In the South and Southwest Pacific Theaters, the most profitable service of American PT boats was in coastal work. Their speed made them difficult targets for shore batteries. With a 40 mm gun and, perhaps, 4.5-inch barrage rockets or mortars replacing their torpedoes, they could attack Japanese landing barges ( daihatsus), which, as the war progressed, were typically used to deliver reinforcements to forward positions. In one five-month period off New Guinea, PT boats claimed some 115 barges sunk with minimal losses of their own.
Two PT boat events, because of the personalities involved, overshadowed all others in the war. The first, in the Philippines in the early weeks of the conflict, involved Motor Torpedo Boat Squadron 3 under Lieutenant John D. Bulkeley. He and his men displayed great gallantry in various actions but achieved limited success against Japanese invading forces. Then, in March 1942, theater commander General Douglas MacArthur, under orders to leave the Philippines for Australia, selected Bulkeley and his four available boats to convey his party of 22 persons—including his wife, young son, housekeeper, and key staff members—more than 500 miles from Corregidor Island in Manila Bay through the Japanese blockade southward to Mindanao, from where MacArthur could complete the trip by air. At great risk, the journey was completed between 11 and 13 March. MacArthur could have traveled much more easily and safely in a submarine but seemed to have been unwilling to be confined beneath the waves at such close quarters. As it was, his escape from Corregidor—and the PT boats' role in it—proved to be the stuff of legend and were recounted in W. H. White's 1942 book They Were Expendable and John Ford's 1945 film of the same name.

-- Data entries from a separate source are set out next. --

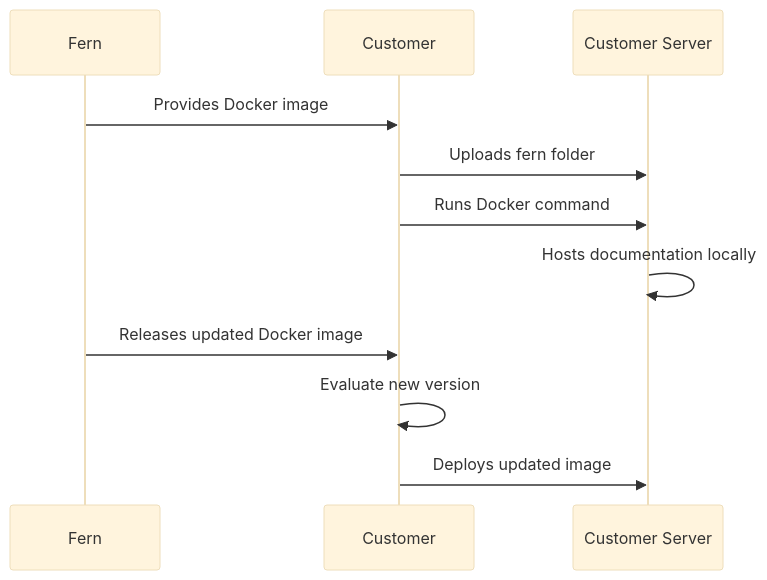
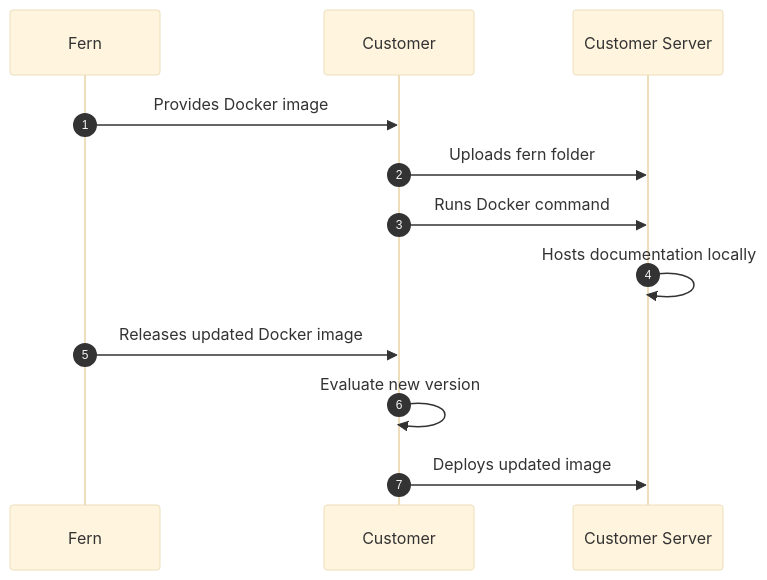
The diagram in fern/products/docs/pages/enterprise/self-hosted.mdx (fern-api/docs), drawn with Mermaid (base theme) before and after one commit. The commit also changed 2 other files, not shown here.

Commit message:
add numbering to diagrams, add note about diagrams to readme

````diff
--- a/fern/products/docs/pages/enterprise/self-hosted.mdx
+++ b/fern/products/docs/pages/enterprise/self-hosted.mdx
@@ -42,14 +42,15 @@
 ```mermaid
 sequenceDiagram
+    autonumber
     participant F as Fern
     participant C as Customer
     participant S as Customer Server
 
     F->>C: Provides Docker image
     C->>S: Uploads fern folder
     C->>S: Runs Docker command
     S->>S: Hosts documentation locally
     F->>C: Releases updated Docker image
     C->>C: Evaluate new version
     C->>S: Deploys updated image
 ```
````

The second incident involved a confused night action. In Blackett Strait off Kolombangara in the Solomon Islands on 1 August 1943, Lieutenant John F. Kennedy's PT-109 was struck and sunk by the Japanese destroyer Amagiri. Kennedy and other survivors then swam to a nearby Japanese-held island, from which they were rescued after several days. Although written up in the New Yorker magazine by John Hersey during the war, the incident became widely known only after Kennedy launched his successful run for the presidency in 1960. By 1963, Kennedy's experiences had inspired several books, the film PT 109, and (at least indirectly) the television comedy series "McHale's Navy."
Overall, the PT boat proved a serviceable but not decisive weapon. The successors of such craft were later employed in riverine operations during the Vietnam War. Richard G. Stone
Bulkley, Robert J., Jr. At Close Quarters: PT Boats in the United States Navy. Washington, DC: Naval Historical Division, 1962.; Donovan, Robert J. PT 109: John F. Kennedy in World War II. New York: McGraw-Hill, 1961.; Morison, Samuel Eliot. History of U.S. Naval Operations in World War II. 15 vols. Boston: Little, Brown, 1947–1962.; Nelson, Curtis L. Hunters in the Shallows: A History of the PT Boat. Washington, DC: Brassey's, 1998.; Strahan, Jerry E. Andrew Jackson Higgins and the Boats That Won World War II. Baton Rouge: Louisiana State University Press, 1994.
Richard G. Stone